_Provided records_.
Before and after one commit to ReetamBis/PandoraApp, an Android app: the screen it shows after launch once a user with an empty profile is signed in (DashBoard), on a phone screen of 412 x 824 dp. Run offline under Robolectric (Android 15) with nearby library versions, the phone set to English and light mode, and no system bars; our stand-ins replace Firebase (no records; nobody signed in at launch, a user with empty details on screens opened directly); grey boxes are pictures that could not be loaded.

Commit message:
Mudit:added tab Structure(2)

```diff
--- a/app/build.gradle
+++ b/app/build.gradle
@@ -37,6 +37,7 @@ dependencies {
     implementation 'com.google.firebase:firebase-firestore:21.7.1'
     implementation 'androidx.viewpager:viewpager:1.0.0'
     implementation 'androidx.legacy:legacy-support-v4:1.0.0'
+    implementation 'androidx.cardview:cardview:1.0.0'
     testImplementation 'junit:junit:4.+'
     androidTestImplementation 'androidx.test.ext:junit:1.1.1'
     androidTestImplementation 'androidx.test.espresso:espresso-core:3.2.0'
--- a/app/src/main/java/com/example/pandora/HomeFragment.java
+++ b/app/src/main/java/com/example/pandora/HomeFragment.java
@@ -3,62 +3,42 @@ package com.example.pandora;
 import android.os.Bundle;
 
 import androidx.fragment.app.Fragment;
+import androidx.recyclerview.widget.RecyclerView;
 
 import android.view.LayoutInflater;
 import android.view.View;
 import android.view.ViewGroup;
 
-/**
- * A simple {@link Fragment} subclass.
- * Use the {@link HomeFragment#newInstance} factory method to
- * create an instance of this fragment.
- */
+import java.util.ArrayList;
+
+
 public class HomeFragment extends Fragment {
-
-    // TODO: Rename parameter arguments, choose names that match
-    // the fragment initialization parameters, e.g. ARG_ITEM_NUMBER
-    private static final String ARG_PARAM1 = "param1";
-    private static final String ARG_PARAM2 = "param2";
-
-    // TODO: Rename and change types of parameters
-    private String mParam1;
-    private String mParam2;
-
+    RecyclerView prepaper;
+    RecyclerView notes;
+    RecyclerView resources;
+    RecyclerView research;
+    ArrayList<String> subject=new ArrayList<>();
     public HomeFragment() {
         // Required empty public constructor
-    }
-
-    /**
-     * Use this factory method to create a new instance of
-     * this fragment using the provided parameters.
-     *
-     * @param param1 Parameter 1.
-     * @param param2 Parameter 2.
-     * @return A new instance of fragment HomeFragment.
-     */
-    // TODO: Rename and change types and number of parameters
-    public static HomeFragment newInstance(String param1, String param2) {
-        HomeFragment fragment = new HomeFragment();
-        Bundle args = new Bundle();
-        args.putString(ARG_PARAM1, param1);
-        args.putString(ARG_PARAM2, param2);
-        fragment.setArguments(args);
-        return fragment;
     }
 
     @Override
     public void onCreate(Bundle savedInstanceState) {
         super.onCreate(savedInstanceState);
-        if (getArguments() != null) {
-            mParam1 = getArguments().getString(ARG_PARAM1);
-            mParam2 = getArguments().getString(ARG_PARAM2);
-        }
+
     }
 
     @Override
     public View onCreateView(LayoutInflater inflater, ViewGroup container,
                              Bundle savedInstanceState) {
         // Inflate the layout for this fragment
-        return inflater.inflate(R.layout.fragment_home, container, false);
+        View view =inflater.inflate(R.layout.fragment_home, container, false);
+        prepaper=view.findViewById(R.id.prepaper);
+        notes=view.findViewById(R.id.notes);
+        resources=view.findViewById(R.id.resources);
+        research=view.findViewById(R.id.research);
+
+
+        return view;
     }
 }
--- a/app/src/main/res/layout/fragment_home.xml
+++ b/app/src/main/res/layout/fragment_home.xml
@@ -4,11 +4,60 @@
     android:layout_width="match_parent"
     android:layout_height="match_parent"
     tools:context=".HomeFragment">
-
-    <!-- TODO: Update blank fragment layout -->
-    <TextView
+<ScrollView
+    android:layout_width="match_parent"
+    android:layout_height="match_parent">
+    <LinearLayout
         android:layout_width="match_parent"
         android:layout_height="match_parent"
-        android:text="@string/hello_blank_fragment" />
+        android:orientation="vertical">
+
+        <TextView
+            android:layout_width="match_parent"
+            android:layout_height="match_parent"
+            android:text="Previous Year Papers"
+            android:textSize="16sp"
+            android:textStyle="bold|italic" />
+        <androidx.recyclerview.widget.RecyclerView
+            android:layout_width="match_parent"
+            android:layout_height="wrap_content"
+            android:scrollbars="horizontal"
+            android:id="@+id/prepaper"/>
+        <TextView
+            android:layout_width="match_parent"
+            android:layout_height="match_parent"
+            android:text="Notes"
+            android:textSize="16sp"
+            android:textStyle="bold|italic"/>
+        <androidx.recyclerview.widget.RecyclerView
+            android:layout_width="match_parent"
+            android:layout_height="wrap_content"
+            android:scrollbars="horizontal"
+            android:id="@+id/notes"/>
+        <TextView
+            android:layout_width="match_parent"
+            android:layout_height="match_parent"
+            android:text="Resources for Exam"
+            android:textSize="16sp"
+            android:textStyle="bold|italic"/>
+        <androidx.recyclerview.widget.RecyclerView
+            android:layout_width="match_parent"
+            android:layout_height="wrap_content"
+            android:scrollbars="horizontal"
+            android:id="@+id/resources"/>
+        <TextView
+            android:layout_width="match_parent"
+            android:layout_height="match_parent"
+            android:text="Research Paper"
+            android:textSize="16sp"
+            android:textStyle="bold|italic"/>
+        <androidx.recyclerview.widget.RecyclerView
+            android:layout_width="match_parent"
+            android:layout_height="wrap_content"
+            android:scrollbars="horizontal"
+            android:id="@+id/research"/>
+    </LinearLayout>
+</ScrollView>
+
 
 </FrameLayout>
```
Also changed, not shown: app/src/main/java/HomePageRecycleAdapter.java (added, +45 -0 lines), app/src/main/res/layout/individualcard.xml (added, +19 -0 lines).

_Description of the task_. The complete listing, from first line to last, should be copied verbatim.

_Exercise result_.
Before and after one commit to ReetamBis/PandoraApp, an Android app: the screen it shows after launch once a user with an empty profile is signed in (DashBoard), on a phone screen of 412 x 824 dp. Run offline under Robolectric (Android 15) with nearby library versions, the phone set to English and light mode, and no system bars; our stand-ins replace Firebase (no records; nobody signed in at launch, a user with empty details on screens opened directly); grey boxes are pictures that could not be loaded.

Commit message:
Mudit:added tab Structure(2)

```diff
--- a/app/build.gradle
+++ b/app/build.gradle
@@ -37,6 +37,7 @@ dependencies {
     implementation 'com.google.firebase:firebase-firestore:21.7.1'
     implementation 'androidx.viewpager:viewpager:1.0.0'
     implementation 'androidx.legacy:legacy-support-v4:1.0.0'
+    implementation 'androidx.cardview:cardview:1.0.0'
     testImplementation 'junit:junit:4.+'
     androidTestImplementation 'androidx.test.ext:junit:1.1.1'
     androidTestImplementation 'androidx.test.espresso:espresso-core:3.2.0'
--- a/app/src/main/java/com/example/pandora/HomeFragment.java
+++ b/app/src/main/java/com/example/pandora/HomeFragment.java
@@ -3,62 +3,42 @@ package com.example.pandora;
 import android.os.Bundle;
 
 import androidx.fragment.app.Fragment;
+import androidx.recyclerview.widget.RecyclerView;
 
 import android.view.LayoutInflater;
 import android.view.View;
 import android.view.ViewGroup;
 
-/**
- * A simple {@link Fragment} subclass.
- * Use the {@link HomeFragment#newInstance} factory method to
- * create an instance of this fragment.
- */
+import java.util.ArrayList;
+
+
 public class HomeFragment extends Fragment {
-
-    // TODO: Rename parameter arguments, choose names that match
-    // the fragment initialization parameters, e.g. ARG_ITEM_NUMBER
-    private static final String ARG_PARAM1 = "param1";
-    private static final String ARG_PARAM2 = "param2";
-
-    // TODO: Rename and change types of parameters
-    private String mParam1;
-    private String mParam2;
-
+    RecyclerView prepaper;
+    RecyclerView notes;
+    RecyclerView resources;
+    RecyclerView research;
+    ArrayList<String> subject=new ArrayList<>();
     public HomeFragment() {
         // Required empty public constructor
-    }
-
-    /**
-     * Use this factory method to create a new instance of
-     * this fragment using the provided parameters.
-     *
-     * @param param1 Parameter 1.
-     * @param param2 Parameter 2.
-     * @return A new instance of fragment HomeFragment.
-     */
-    // TODO: Rename and change types and number of parameters
-    public static HomeFragment newInstance(String param1, String param2) {
-        HomeFragment fragment = new HomeFragment();
-        Bundle args = new Bundle();
-        args.putString(ARG_PARAM1, param1);
-        args.putString(ARG_PARAM2, param2);
-        fragment.setArguments(args);
-        return fragment;
     }
 
     @Override
     public void onCreate(Bundle savedInstanceState) {
         super.onCreate(savedInstanceState);
-        if (getArguments() != null) {
-            mParam1 = getArguments().getString(ARG_PARAM1);
-            mParam2 = getArguments().getString(ARG_PARAM2);
-        }
+
     }
 
     @Override
     public View onCreateView(LayoutInflater inflater, ViewGroup container,
                              Bundle savedInstanceState) {
         // Inflate the layout for this fragment
-        return inflater.inflate(R.layout.fragment_home, container, false);
+        View view =inflater.inflate(R.layout.fragment_home, container, false);
+        prepaper=view.findViewById(R.id.prepaper);
+        notes=view.findViewById(R.id.notes);
+        resources=view.findViewById(R.id.resources);
+        research=view.findViewById(R.id.research);
+
+
+        return view;
     }
 }
--- a/app/src/main/res/layout/fragment_home.xml
+++ b/app/src/main/res/layout/fragment_home.xml
@@ -4,11 +4,60 @@
     android:layout_width="match_parent"
     android:layout_height="match_parent"
     tools:context=".HomeFragment">
-
-    <!-- TODO: Update blank fragment layout -->
-    <TextView
+<ScrollView
+    android:layout_width="match_parent"
+    android:layout_height="match_parent">
+    <LinearLayout
         android:layout_width="match_parent"
         android:layout_height="match_parent"
-        android:text="@string/hello_blank_fragment" />
+        android:orientation="vertical">
+
+        <TextView
+            android:layout_width="match_parent"
+            android:layout_height="match_parent"
+            android:text="Previous Year Papers"
+            android:textSize="16sp"
+            android:textStyle="bold|italic" />
+        <androidx.recyclerview.widget.RecyclerView
+            android:layout_width="match_parent"
+            android:layout_height="wrap_content"
+            android:scrollbars="horizontal"
+            android:id="@+id/prepaper"/>
+        <TextView
+            android:layout_width="match_parent"
+            android:layout_height="match_parent"
+            android:text="Notes"
+            android:textSize="16sp"
+            android:textStyle="bold|italic"/>
+        <androidx.recyclerview.widget.RecyclerView
+            android:layout_width="match_parent"
+            android:layout_height="wrap_content"
+            android:scrollbars="horizontal"
+            android:id="@+id/notes"/>
+        <TextView
+            android:layout_width="match_parent"
+            android:layout_height="match_parent"
+            android:text="Resources for Exam"
+            android:textSize="16sp"
+            android:textStyle="bold|italic"/>
+        <androidx.recyclerview.widget.RecyclerView
+            android:layout_width="match_parent"
+            android:layout_height="wrap_content"
+            android:scrollbars="horizontal"
+            android:id="@+id/resources"/>
+        <TextView
+            android:layout_width="match_parent"
+            android:layout_height="match_parent"
+            android:text="Research Paper"
+            android:textSize="16sp"
+            android:textStyle="bold|italic"/>
+        <androidx.recyclerview.widget.RecyclerView
+            android:layout_width="match_parent"
+            android:layout_height="wrap_content"
+            android:scrollbars="horizontal"
+            android:id="@+id/research"/>
+    </LinearLayout>
+</ScrollView>
+
 
 </FrameLayout>
```
Also changed, not shown: app/src/main/java/HomePageRecycleAdapter.java (added, +45 -0 lines), app/src/main/res/layout/individualcard.xml (added, +19 -0 lines).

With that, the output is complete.